Cage farming is an old system across the world. In the Far East, the system has been used for hundreds of years. In Africa, it was first piloted in West Africa and then on Lake Kariba in Zambia in the 1980s. In Uganda, viability studies were started in the 1990s at the National Fisheries Research Institute, Jinja. However, few Ugandans have taken up this wonderful venture.
Fish cages are placed in lakes, ponds, rivers or oceans to contain and protect fish until they can be harvested. The method is also called “off-shore cultivation” when the cages are placed in the lake.
Fish is stocked in cages, artificially fed, and harvested when they reach market size. The cages vary in size. Each of the boxes is about 3m x 3m in size. The boxes are interlinked by pipes and a wooden bridge on which care takers access them during harvesting and feeding. The interlinked structure can be as long as 100 metres.
Although Uganda is endowed with water sources, investment in cage fish farming remains low. And yet, if the country wants to reduce the pressure on the lakes, this is the way to go.

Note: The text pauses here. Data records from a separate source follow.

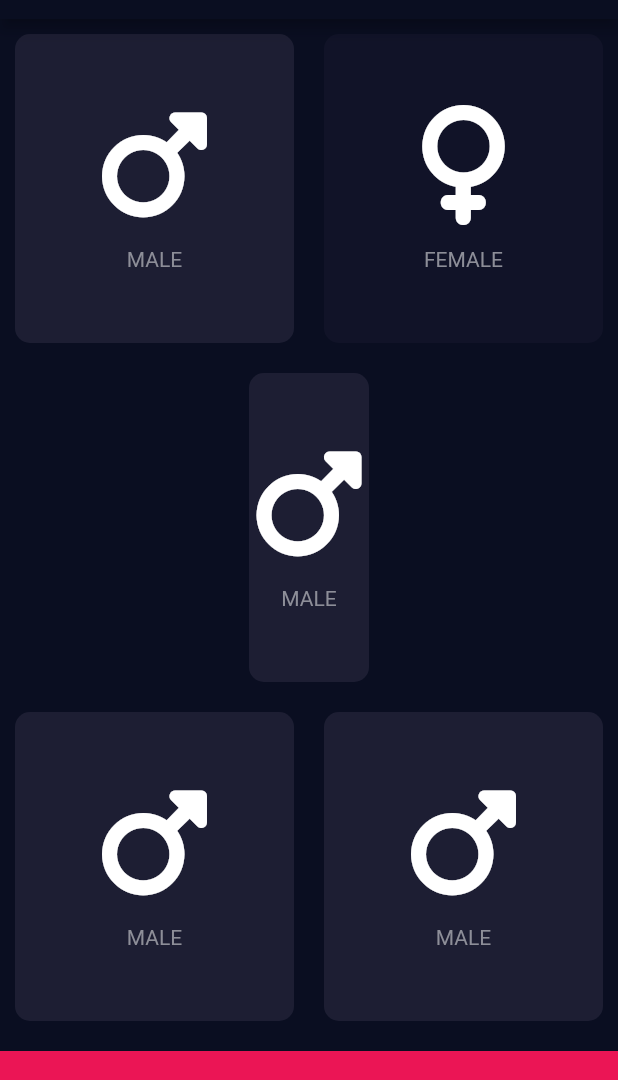
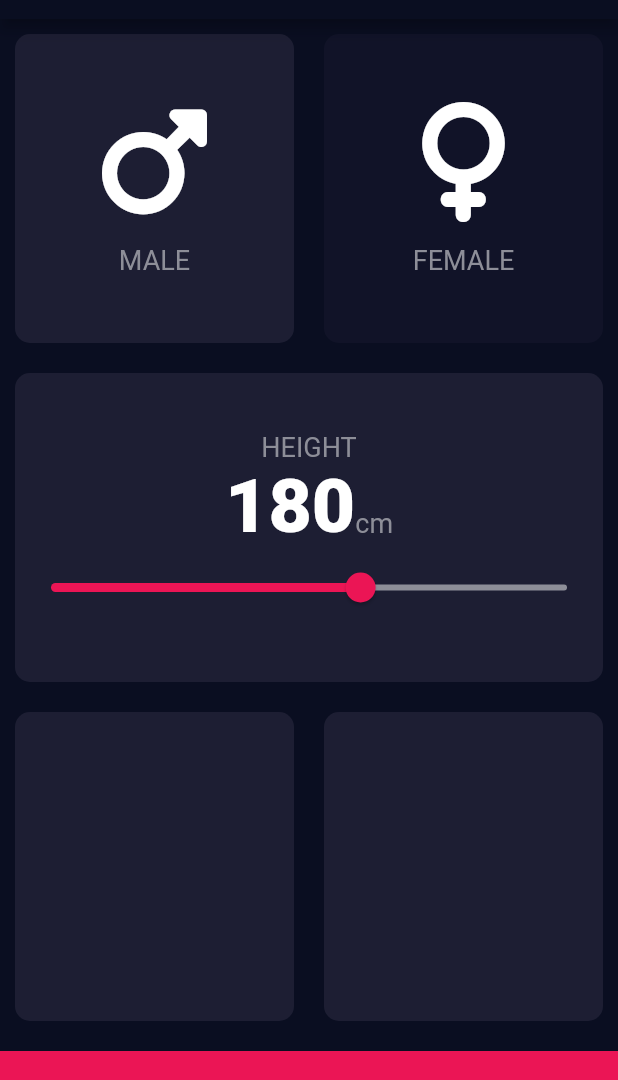
Before and after one commit to uttu87/BMI-Calculator-Flutter, a Flutter app: the screen it shows after launch, on a phone screen of 412 x 824 dp, the part 65-1145 px from its top. Run offline on Flutter 3.47's test engine with Material 2 defaults, Android fonts, the phone set to English and light mode, and no system bars; our stand-ins replace font_awesome_flutter.

Commit message:
Add slider for changing height

```diff
--- /dev/null
+++ b/lib/constants.dart
@@ -0,0 +1,20 @@
+import 'package:flutter/material.dart';
+
+const kBottomContainerHeight = 80.0;
+const kMinHeight = 120.0;
+const kMaxHeight = 220.0;
+
+const kActiveCardColor = Color(0xFF1D1E33);
+const kInactiveCardColor = Color(0xFF111328);
+const kBottomContainerColor = Color(0xFFEB1555);
+const kSliderActiveCardColor = kBottomContainerColor;
+const kSliderInactiveCardColor = Color(0xFF8D8E98);
+
+const kLabelTextStyle = TextStyle(
+  fontSize: 18.0,
+  color: Color(0xFF8D8E98),
+);
+const kNumberTextStyle = TextStyle(
+  fontSize: 50.0,
+  fontWeight: FontWeight.w900,
+);
--- a/lib/icon_content.dart
+++ b/lib/icon_content.dart
@@ -1,6 +1,5 @@
 import 'package:flutter/material.dart';
-
-const labelTextStyle = TextStyle(color: Color(0xFF8D8E98));
+import 'constants.dart';
 
 class IconContent extends StatelessWidget {
   const IconContent({super.key, required this.icon, required this.label});
@@ -22,7 +21,7 @@ class IconContent extends StatelessWidget {
         ),
         Text(
           label,
-          style: labelTextStyle,
+          style: kLabelTextStyle,
         )
       ],
     );
--- a/lib/input_page.dart
+++ b/lib/input_page.dart
@@ -2,11 +2,7 @@ import 'package:flutter/material.dart';
 import 'package:font_awesome_flutter/font_awesome_flutter.dart';
 import 'reusable_card.dart';
 import 'icon_content.dart';
-
-const bottomContainerHeight = 80.0;
-const activeCardColor = Color(0xFF1D1E33);
-const inactiveCardColor = Color(0xFF111328);
-const bottomContainerColor = Color(0xFFEB1555);
+import 'constants.dart';
 
 enum Gender { male, female }
 
@@ -19,6 +15,7 @@ class InputPage extends StatefulWidget {
 
 class _InputPageState extends State<InputPage> {
   Gender selectedGender = Gender.male;
+  int height = 180;
 
   @override
   Widget build(BuildContext context) {
@@ -28,6 +25,7 @@ class _InputPageState extends State<InputPage> {
           title: const Text('BMI CALCULATOR'),
         ),
         body: Column(
+          crossAxisAlignment: CrossAxisAlignment.stretch,
           children: [
             Expanded(
               child: Row(
@@ -40,8 +38,8 @@ class _InputPageState extends State<InputPage> {
                         });
                       },
                       color: selectedGender == Gender.male
-                          ? activeCardColor
-                          : inactiveCardColor,
+                          ? kActiveCardColor
+                          : kInactiveCardColor,
                       cardChild: const IconContent(
                         icon: FontAwesomeIcons.mars,
                         label: 'MALE',
@@ -56,8 +54,8 @@ class _InputPageState extends State<InputPage> {
                         });
                       },
                       color: selectedGender == Gender.female
-                          ? activeCardColor
-                          : inactiveCardColor,
+                          ? kActiveCardColor
+                          : kInactiveCardColor,
                       cardChild: const IconContent(
                         icon: FontAwesomeIcons.venus,
                         label: 'FEMALE',
@@ -69,86 +67,64 @@ class _InputPageState extends State<InputPage> {
             ),
             Expanded(
               child: ReusableCard(
-                onPressed: (){
-
-                },
-                color: activeCardColor,
+                  color: kActiveCardColor,
                   cardChild: Column(
                     mainAxisAlignment: MainAxisAlignment.center,
-                  children: const [
-                    Icon(
-                      FontAwesomeIcons.mars,
-                      size: 80.0,
+                    children: [
+                      const Text(
+                        'HEIGHT',
+                        style: kLabelTextStyle,
                       ),
-                    SizedBox(
-                      height: 15.0,
+                      Row(
+                        mainAxisAlignment: MainAxisAlignment.center,
+                        crossAxisAlignment: CrossAxisAlignment.baseline,
+                        textBaseline: TextBaseline.alphabetic,
+                        children: [
+                          Text(
+                            height.toString(),
+                            style: kNumberTextStyle,
                           ),
-                    Text(
-                      'MALE',
-                      style: TextStyle(color: Color(0xFF8D8E98)),
+                          const Text(
+                            'cm',
+                            style: kLabelTextStyle,
                           )
                         ],
                       ),
+                      Slider(
+                        value: height.toDouble(),
+                        min: kMinHeight,
+                        max: kMaxHeight,
+                        activeColor: kSliderActiveCardColor,
+                        inactiveColor: kSliderInactiveCardColor,
+                        onChanged: (newValue) {
+                          setState(() {
+                            height = newValue.round();
+                          });
+                        },
                       ),
+                    ],
+                  )),
             ),
             Expanded(
               child: Row(
-                children: [
+                children: const [
                   Expanded(
                     child: ReusableCard(
-                      onPressed: (){
-
-                      },
-                      color: activeCardColor,
-                      cardChild: Column(
-                        mainAxisAlignment: MainAxisAlignment.center,
-                        children: const [
-                          Icon(
-                            FontAwesomeIcons.mars,
-                            size: 80.0,
-                          ),
-                          SizedBox(
-                            height: 15.0,
-                          ),
-                          Text(
-                            'MALE',
-                            style: TextStyle(color: Color(0xFF8D8E98)),
-                          )
-                        ],
-                      ),
+                      color: kActiveCardColor,
                     ),
                   ),
                   Expanded(
                     child: ReusableCard(
-                      onPressed: (){
-
-                      },
-                      color: activeCardColor,
-                      cardChild: Column(
-                        mainAxisAlignment: MainAxisAlignment.center,
-                        children: const [
-                          Icon(
-                            FontAwesomeIcons.mars,
-                            size: 80.0,
-                          ),
-                          SizedBox(
-                            height: 15.0,
-                          ),
-                          Text(
-                            'MALE',
-                            style: TextStyle(color: Color(0xFF8D8E98)),
-                          )
-                        ],
-                      ),
+                      color: kActiveCardColor,
                     ),
                   ),
                 ],
               ),
             ),
             Container(
-              color: bottomContainerColor,
+              color: kBottomContainerColor,
               margin: const EdgeInsets.only(top: 10.0),
-              height: bottomContainerHeight,
+              height: kBottomContainerHeight,
             )
           ],
         ));
--- a/lib/main.dart
+++ b/lib/main.dart
@@ -2,9 +2,11 @@ import 'package:flutter/material.dart';
 
 import 'input_page.dart';
 
-void main() => runApp(BMICalculator());
+void main() => runApp(const BMICalculator());
 
 class BMICalculator extends StatelessWidget {
+  const BMICalculator({super.key});
+
   @override
   Widget build(BuildContext context) {
     return MaterialApp(
@@ -12,7 +14,7 @@ class BMICalculator extends StatelessWidget {
         appBarTheme: const AppBarTheme(backgroundColor: Color(0xFF0a0e21)),
         scaffoldBackgroundColor: const Color(0xFF0a0e21),
       ),
-      home: InputPage(),
+      home: const InputPage(),
     );
   }
 }
--- a/lib/reusable_card.dart
+++ b/lib/reusable_card.dart
@@ -1,11 +1,11 @@
 import 'package:flutter/material.dart';
 
 class ReusableCard extends StatelessWidget {
-  const ReusableCard({super.key, required this.color, required this.cardChild, required this.onPressed});
+  const ReusableCard({super.key, required this.color, this.cardChild, this.onPressed});
 
   final Color color;
-  final Widget cardChild;
-  final Function() onPressed;
+  final Widget? cardChild;
+  final Function()? onPressed;
 
   @override
   Widget build(BuildContext context) {
```
Lines whose indentation alone changed are shown as unchanged.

The Government should, therefore prioritise, cage fish farming in order to enhance fish production.